Phobias need to be taken seriously. Left unchecked, they tend to grow and get worse over time, stopping you from achieving a higher quality of life. Phobias are also well-known pathways to anxiety and depression.
Knowing what the symptoms are and finding the right time or way to intervene is the key to overcoming the fear of embarrassment.
Due to the strong link with anxiety, the physical symptoms of katagelophobia are more or less the same:
- Sweating, trembling with hot flashes or chills
- The sensation that there are butterflies in your belly
- Tightness in the chest
- Need to go to the restroom often
- Confusion or disorientation
- Feeling faint
- A rise in blood pressure
In extreme cases, it’s possible for a person with katagelophobia to experience a panic attack, especially if they’re overwhelmed. The fear of embarrassment is complex and usually nests in deeper fears and psychological troubles, such as:
- Fear of loss of self-control/composure
- Feeling shame, guilt, humiliation, low self-esteem
- Feeling disconnected from others and constantly withdrawing into yourself
- Depression, hopelessness, dread
- Confusion and mood swings
- Social anxiety
- Strong intimacy issues
Self-Help with Katagelophobia
One way or another, if you are dealing with this, you will have to find a way to overcome it. It is not that easy of course, we know.

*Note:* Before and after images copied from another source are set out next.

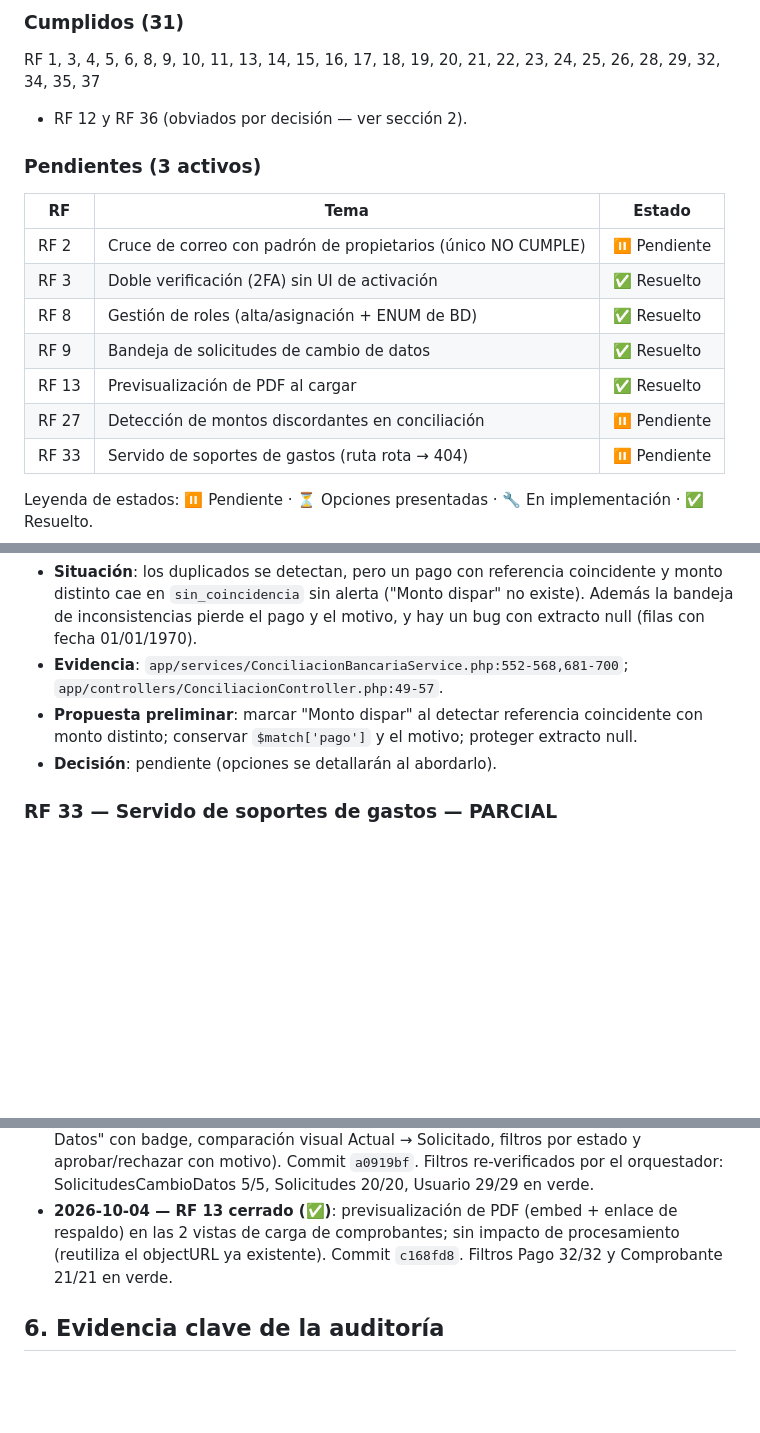
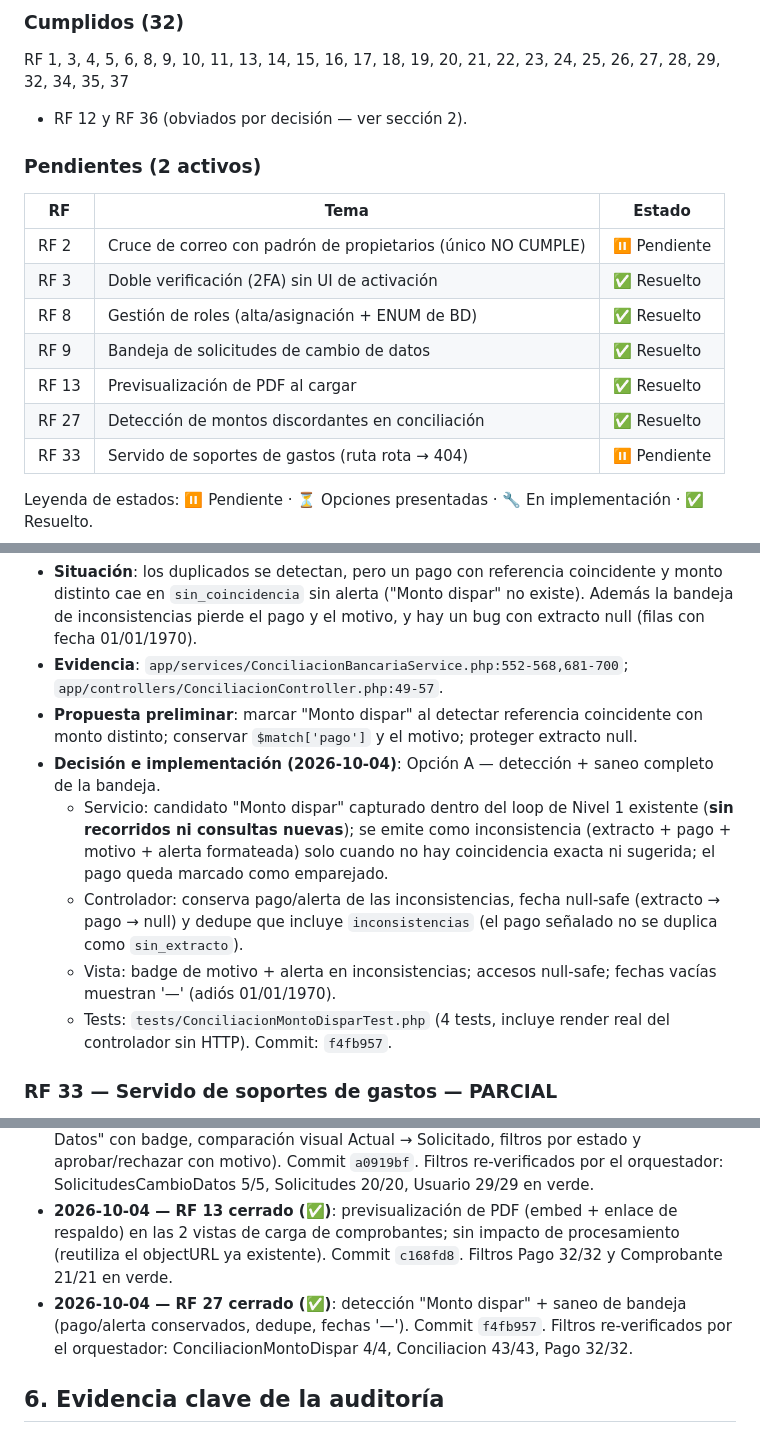
Before and after one commit to AZ142005/ProyectoT3, a Markdown page: odd/tasks/cumplimiento-rf-correcciones.md, 3 parts joined by grey strips. Drawn GitHub-style; blank space fills up the shorter version.

Commit message:
docs(odd): cierre RF27 deteccion de monto dispar

```diff
--- a/odd/tasks/cumplimiento-rf-correcciones.md
+++ b/odd/tasks/cumplimiento-rf-correcciones.md
@@ -13,10 +13,10 @@
 
-### Cumplidos (31)
+### Cumplidos (32)
 
-RF 1, 3, 4, 5, 6, 8, 9, 10, 11, 13, 14, 15, 16, 17, 18, 19, 20, 21, 22, 23, 24, 25, 26, 28, 29, 32, 34, 35, 37
+RF 1, 3, 4, 5, 6, 8, 9, 10, 11, 13, 14, 15, 16, 17, 18, 19, 20, 21, 22, 23, 24, 25, 26, 27, 28, 29, 32, 34, 35, 37
 + RF 12 y RF 36 (obviados por decisión — ver sección 2).
 
-### Pendientes (3 activos)
+### Pendientes (2 activos)
 
 | RF | Tema | Estado |
 |----|------|--------|
@@ -25,7 +25,7 @@ RF 1, 3, 4, 5, 6, 8, 9, 10, 11, 13, 14, 15, 16, 17, 18, 19, 20, 21, 22, 23, 24,
 | RF 8 | Gestión de roles (alta/asignación + ENUM de BD) | ✅ Resuelto |
 | RF 9 | Bandeja de solicitudes de cambio de datos | ✅ Resuelto |
 | RF 13 | Previsualización de PDF al cargar | ✅ Resuelto |
-| RF 27 | Detección de montos discordantes en conciliación | ⏸ Pendiente |
+| RF 27 | Detección de montos discordantes en conciliación | ✅ Resuelto |
 | RF 33 | Servido de soportes de gastos (ruta rota → 404) | ⏸ Pendiente |
 
 Leyenda de estados: ⏸ Pendiente · ⏳ Opciones presentadas · 🔧 En implementación · ✅ Resuelto.
@@ -108,7 +108,11 @@ RF 3 → RF 8 → RF 9 → RF 13 → RF 27 → RF 33 → RF 2.
 - **Situación**: los duplicados se detectan, pero un pago con referencia coincidente y monto distinto cae en `sin_coincidencia` sin alerta ("Monto dispar" no existe). Además la bandeja de inconsistencias pierde el pago y el motivo, y hay un bug con extracto null (filas con fecha 01/01/1970).
 - **Evidencia**: `app/services/ConciliacionBancariaService.php:552-568,681-700`; `app/controllers/ConciliacionController.php:49-57`.
 - **Propuesta preliminar**: marcar "Monto dispar" al detectar referencia coincidente con monto distinto; conservar `$match['pago']` y el motivo; proteger extracto null.
-- **Decisión**: pendiente (opciones se detallarán al abordarlo).
+- **Decisión e implementación (2026-10-04)**: Opción A — detección + saneo completo de la bandeja.
+  - Servicio: candidato "Monto dispar" capturado dentro del loop de Nivel 1 existente (**sin recorridos ni consultas nuevas**); se emite como inconsistencia (extracto + pago + motivo + alerta formateada) solo cuando no hay coincidencia exacta ni sugerida; el pago queda marcado como emparejado.
+  - Controlador: conserva pago/alerta de las inconsistencias, fecha null-safe (extracto → pago → null) y dedupe que incluye `inconsistencias` (el pago señalado no se duplica como `sin_extracto`).
+  - Vista: badge de motivo + alerta en inconsistencias; accesos null-safe; fechas vacías muestran '—' (adiós 01/01/1970).
+  - Tests: `tests/ConciliacionMontoDisparTest.php` (4 tests, incluye render real del controlador sin HTTP). Commit: `f4fb957`.
 
 ### RF 33 — Servido de soportes de gastos — PARCIAL
 
@@ -126,6 +130,7 @@ RF 3 → RF 8 → RF 9 → RF 13 → RF 27 → RF 33 → RF 2.
 - **2026-10-03 — Nota de verificación (runner)**: `php tests/run.php` termina con exit 0 pero **aborta en `SecurityTest`** (defecto preexistente documentado: `Security::validateCSRF` hace `exit` con token inválido) antes del RESUMEN, saltando las últimas clases. Desde ahora: las clases finales se verifican por separado con `--filter=`. Las áreas tocadas en los cierres (Perfil, Usuarios) se corrieron en verde con y sin filtro. Recomendación: ticket aparte para el runner/seguridad.
 - **2026-10-04 — RF 9 cerrado (✅)**: Opción B implementada (pestaña "Cambios de Datos" con badge, comparación visual Actual → Solicitado, filtros por estado y aprobar/rechazar con motivo). Commit `a0919bf`. Filtros re-verificados por el orquestador: SolicitudesCambioDatos 5/5, Solicitudes 20/20, Usuario 29/29 en verde.
 - **2026-10-04 — RF 13 cerrado (✅)**: previsualización de PDF (embed + enlace de respaldo) en las 2 vistas de carga de comprobantes; sin impacto de procesamiento (reutiliza el objectURL ya existente). Commit `c168fd8`. Filtros Pago 32/32 y Comprobante 21/21 en verde.
+- **2026-10-04 — RF 27 cerrado (✅)**: detección "Monto dispar" + saneo de bandeja (pago/alerta conservados, dedupe, fechas '—'). Commit `f4fb957`. Filtros re-verificados por el orquestador: ConciliacionMontoDispar 4/4, Conciliacion 43/43, Pago 32/32.
 
 ## 6. Evidencia clave de la auditoría
 
```
Also changed, not shown: other parts of odd/tasks/cumplimiento-rf-correcciones.md (+1 -1 lines).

Since trauma is often the root of origin for most phobias, learning how to come to terms with your traumatic experience is arguably the most effective way to address your problems. It may require having to relive it for an uncomfortably long period of time and viewing it from different perspectives.

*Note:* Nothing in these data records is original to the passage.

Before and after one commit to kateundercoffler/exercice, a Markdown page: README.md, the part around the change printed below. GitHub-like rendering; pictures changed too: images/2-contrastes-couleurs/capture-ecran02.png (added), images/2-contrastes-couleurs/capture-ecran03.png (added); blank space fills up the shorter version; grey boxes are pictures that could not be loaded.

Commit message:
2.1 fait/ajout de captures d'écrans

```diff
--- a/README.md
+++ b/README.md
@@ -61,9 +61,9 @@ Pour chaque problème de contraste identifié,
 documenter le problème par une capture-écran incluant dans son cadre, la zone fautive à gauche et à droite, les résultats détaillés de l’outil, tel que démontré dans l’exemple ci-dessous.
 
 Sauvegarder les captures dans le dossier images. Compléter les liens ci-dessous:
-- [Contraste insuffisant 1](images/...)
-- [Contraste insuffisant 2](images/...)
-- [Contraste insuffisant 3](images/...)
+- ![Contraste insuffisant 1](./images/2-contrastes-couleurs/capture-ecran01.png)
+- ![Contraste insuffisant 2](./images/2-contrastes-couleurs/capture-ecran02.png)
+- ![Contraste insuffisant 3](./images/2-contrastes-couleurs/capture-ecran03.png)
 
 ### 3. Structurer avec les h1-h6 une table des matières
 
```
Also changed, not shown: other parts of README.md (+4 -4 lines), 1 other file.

Some psychologists suggest trying out this mental exercise where you stop seeing yourself as the protagonist in your worst phobia and see yourself as an observer instead. Basically, you can be your own shrink, but you’ll do an even better job, because you are the one who has lived your experiences.
That said, please do not take any medications without consulting a doctor or licensed psychiatrist first. If your case requires medication, seek professional help to learn your dosage requirements.
Seeking Professional Help with Katagelophobia
Many reputable psychologists claim that embarrassment is not a basic emotion, but that it springs from a combination of simple emotions that combine to form a complex one. In other words, your fear of embarrassment is interwoven with either social anxiety, loss of dignity, low self-esteem, and possibly even more conditions.
This is why it’s such a difficult ordeal to overcome your fears and also why there is no shame in seeking professional help; none whatsoever. It’s always better to ask for help from someone trained to help you alter your inner mechanisms.
The most common form of treatment psychologists administer is simply talking your way through it. They help you identify your own patterns, things you’re currently doing that are unhelpful, and understanding your complicated feelings better.
Coping with Katagelophobia
Not all phobias can be cured, but they can certainly be managed with some effort. The one thing that always helps is knowing more about your condition, seeking others that might be experiencing the same thing, and finding strength in solidarity.
Another important thing: Never underestimate the multitude of psychological benefits that eating healthy and staying fit and active can bring. Sometimes, a bad diet is the only thing actually keeping you down.
It’s okay to stutter during a presentation. It’s completely fine if you accidentally left your zipper open after a trip to the loo. It’s not the end of the world if you were rejected from a job interview. Most of the time, they’re not rejecting you because you are incompetent but rather because you don’t meet a specific requirement of theirs.
Learning you’re not special and that everyone deals with embarrassment at all levels may seem like a harsh lesson, but—if anything—it’s full of joy. It will free your mind from its self-imposed constrictions and help you grow and understand others better.
Never be ashamed to seek help. Help exists because there are millions just like you.